Our Story Begins:
A World Gone Mad
I had to break down this week and talk to my kids about the world.
They think it’s gone mad.
In some ways, they might be right. In the last few months . . . hell the last few days . . . things have been insane.
First, there’s the world itself. We forget attacks on Paris, Belgium, and most recently the airport in Turkey. Random acts of terror that are designed to scare the hell out of us. My nephew won’t go to the shopping mall because he’s afraid . . . not of the people who go there but the fact that it might get attacked.
This week alone, two African-Americans were killed by police officers in completely different cities, one in Minnesota and another in Louisiana.
Then came Dallas. As I write this a city where I worked, lived, and have friends who I know were working Thursday night into Friday evening, was under attack. I know my friends, as guns fired, like the officers protecting people on the street, had to run into the areas where guns were firing in order to do their jobs and tell the world what is happening.
So my kids wanted to know if the world has gone mad.
But it hasn’t. Maybe, more appropriately, the world was always mad.
Let me just give you some context because when I was my sons’ age, 13, this is what was going on in the world:
We were in a “Cold War.” You may scoff at this, but we worried that the Russians were going to attack or we would attack them. “Nuclear Winter,” “Acid Rain,” and other after-effects of hundreds of mushroom clouds blooming on the horizon were always sitting there in the backs of our minds.
Yet we managed to have birthdays, parties, go on dates . . . and live.
In 1983 I was the age my twin sons are now, 13. In that year:
– A suicide bomber attacked a Marine barracks in Beiruit
– A suicide bomber attacked the US Embassy in Beiruit
– Both the US and French Embassys were bombed in Kuwait.
– Russia was in the middle of a protracted war . . . in Afghanistan
Planes exploded, people hijacked planes to go to Libya and Cuba, and Iran was now an Islamic state.
Yet we managed to have birthday parties, go on dates, celebrate, fall in love . . . and live.
I can give you perspective, at least from a personal basis. Five years ago as the world swirled around us in seeming chaos, our own personal worlds joined the maelstrom when my wife passed away. We could have gone with the depression and the sadness and then fallen into the same despair that is easy to embrace when you look at what’s going on in the world.
What do you tell your kids then?
Fear of something that may or may not ever happen will take over your life. We could have faced nuclear holocaust but we didn’t. We didn’t live like it was imminent, we knew it might be, but it wasn’t going to stop us. We could have worried terrorists were going to attack us . . . after Locherbie . . . after Oklahoma City . . . after 9/11 . . . after Ataturk.
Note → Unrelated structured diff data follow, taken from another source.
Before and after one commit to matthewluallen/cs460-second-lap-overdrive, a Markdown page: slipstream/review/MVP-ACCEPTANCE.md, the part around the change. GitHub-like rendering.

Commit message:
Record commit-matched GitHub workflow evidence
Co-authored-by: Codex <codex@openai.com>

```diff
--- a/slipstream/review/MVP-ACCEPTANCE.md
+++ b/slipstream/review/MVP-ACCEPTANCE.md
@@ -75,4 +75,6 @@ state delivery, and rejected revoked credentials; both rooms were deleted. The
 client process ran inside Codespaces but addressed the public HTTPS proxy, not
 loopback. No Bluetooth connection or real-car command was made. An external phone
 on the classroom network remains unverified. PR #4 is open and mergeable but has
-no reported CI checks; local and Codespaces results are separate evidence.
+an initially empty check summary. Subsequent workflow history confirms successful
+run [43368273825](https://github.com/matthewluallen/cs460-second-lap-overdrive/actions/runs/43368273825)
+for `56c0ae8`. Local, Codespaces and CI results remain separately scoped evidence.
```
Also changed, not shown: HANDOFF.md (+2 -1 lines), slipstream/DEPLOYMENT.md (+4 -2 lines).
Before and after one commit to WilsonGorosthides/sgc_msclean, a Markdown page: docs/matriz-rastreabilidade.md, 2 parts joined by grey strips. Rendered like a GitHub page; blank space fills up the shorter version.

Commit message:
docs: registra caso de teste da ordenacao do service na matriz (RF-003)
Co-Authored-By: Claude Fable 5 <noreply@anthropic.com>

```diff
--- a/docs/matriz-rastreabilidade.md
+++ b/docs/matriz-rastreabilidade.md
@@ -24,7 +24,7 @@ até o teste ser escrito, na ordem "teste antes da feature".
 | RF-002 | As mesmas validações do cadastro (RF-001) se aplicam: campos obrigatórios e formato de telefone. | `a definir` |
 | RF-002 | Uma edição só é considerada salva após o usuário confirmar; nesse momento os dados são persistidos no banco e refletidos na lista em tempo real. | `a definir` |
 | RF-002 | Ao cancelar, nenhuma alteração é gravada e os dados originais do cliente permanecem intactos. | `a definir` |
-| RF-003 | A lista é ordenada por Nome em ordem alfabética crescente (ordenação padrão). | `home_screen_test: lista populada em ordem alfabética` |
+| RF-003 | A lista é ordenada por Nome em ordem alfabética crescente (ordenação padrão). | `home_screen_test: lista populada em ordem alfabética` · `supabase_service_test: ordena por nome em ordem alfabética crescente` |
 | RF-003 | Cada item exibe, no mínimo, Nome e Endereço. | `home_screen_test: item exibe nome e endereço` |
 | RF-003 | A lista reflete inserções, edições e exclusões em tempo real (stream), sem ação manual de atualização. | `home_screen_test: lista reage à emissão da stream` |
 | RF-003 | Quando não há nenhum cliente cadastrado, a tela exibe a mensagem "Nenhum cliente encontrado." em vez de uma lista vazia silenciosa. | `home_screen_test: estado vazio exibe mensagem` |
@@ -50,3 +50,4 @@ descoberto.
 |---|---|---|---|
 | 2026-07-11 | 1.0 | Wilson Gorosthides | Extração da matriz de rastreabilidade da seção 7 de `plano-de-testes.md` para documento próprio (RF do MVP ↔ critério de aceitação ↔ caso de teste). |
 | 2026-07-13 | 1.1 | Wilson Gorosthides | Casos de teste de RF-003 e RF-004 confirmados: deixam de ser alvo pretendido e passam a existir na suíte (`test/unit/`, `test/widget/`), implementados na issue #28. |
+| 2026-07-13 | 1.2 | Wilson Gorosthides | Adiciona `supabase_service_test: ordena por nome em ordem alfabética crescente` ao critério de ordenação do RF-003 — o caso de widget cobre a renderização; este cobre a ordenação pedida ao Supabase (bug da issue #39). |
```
But look . . . people are having birthday parties, going on dates, celebrating, falling in love . . . and living.
No matter what, who, when or why fault lies one thing is consistent and that is those around us who live, love, and care about us. Our mantra after losing my wife has and always will be “we’re stronger together than when we’re apart.” Truer words could not be spoken, particularly today.
Even if the world’s falling apart, we celebrated birthdays, went on dates, fell in love . . . and we live.